Her official cause of death was leukemia, complicated by congestive heart failure. However, I suspect she really had breast cancer.

Back then, nice ladies didn't have breasts. They were sexualized objects, only acknowledged on low-lifes, etc. Women simply didn't talk about them (but men sure could!).

The diagnosis of leukemia just doesn't fit what I remember.I don't believe they did masectomies (sp) back then. I just remember her being in a lot of pain, and frequently in the hospital. Grandmother's sister died a few years before her, they just said from a 'wasting disease".
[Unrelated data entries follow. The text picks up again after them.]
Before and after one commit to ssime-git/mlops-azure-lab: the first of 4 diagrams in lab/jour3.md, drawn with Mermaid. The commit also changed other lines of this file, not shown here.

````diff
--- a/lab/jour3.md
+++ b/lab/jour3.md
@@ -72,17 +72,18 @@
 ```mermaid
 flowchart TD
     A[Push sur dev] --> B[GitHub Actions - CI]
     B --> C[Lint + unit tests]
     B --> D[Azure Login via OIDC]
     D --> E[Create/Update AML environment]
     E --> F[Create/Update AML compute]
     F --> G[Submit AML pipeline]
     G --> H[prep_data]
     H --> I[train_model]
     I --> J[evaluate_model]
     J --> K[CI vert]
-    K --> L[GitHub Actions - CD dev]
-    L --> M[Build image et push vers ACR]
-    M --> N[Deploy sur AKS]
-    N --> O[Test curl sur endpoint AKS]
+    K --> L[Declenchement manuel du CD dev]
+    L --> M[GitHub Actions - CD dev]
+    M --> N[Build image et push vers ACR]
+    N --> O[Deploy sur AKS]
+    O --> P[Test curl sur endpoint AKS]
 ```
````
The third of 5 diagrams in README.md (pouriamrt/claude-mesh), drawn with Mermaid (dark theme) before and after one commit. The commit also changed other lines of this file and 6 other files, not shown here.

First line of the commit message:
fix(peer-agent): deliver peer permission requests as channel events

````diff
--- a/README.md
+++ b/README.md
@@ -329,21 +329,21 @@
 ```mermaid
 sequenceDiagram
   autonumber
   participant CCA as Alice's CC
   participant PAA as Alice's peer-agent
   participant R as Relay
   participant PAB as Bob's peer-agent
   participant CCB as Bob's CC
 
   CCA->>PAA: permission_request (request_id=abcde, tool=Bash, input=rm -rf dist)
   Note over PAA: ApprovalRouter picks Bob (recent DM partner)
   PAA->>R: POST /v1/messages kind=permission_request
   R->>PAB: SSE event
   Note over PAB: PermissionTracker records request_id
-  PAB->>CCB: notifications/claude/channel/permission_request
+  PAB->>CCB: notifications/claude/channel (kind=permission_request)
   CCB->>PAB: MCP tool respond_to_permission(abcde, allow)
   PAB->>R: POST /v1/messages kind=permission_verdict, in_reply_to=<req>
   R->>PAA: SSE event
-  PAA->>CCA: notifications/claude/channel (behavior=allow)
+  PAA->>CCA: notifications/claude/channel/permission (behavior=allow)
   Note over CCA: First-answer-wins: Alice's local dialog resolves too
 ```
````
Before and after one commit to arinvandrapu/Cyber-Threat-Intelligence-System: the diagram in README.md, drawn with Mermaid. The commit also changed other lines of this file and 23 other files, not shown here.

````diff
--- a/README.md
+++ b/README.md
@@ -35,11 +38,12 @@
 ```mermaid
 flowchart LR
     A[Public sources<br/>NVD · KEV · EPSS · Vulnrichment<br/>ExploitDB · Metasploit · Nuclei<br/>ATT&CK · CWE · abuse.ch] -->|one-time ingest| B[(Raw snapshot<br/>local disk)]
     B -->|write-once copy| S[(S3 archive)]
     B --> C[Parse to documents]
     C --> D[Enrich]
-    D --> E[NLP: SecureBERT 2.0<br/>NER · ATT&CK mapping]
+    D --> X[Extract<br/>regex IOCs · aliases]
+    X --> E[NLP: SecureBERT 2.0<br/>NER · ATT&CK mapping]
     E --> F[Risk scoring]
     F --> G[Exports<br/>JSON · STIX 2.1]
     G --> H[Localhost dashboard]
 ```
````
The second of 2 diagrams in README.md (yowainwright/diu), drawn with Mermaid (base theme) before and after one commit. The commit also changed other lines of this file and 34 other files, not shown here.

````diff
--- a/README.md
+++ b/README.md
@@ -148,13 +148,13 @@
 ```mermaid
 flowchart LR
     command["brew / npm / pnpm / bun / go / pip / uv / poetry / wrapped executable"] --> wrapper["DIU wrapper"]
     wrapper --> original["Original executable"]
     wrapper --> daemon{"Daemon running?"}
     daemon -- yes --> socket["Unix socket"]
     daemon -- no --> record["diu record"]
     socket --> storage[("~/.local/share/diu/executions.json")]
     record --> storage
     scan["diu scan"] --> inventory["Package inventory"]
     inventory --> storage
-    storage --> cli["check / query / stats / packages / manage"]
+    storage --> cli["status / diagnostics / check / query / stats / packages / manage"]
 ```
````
I was wondering if it would be possible to obtain my grandmother's medical records. I know the dates, hospital, and doctor's name. It would be useful information for my own health care choices. Has anyone obtained a deceased relative's medical records?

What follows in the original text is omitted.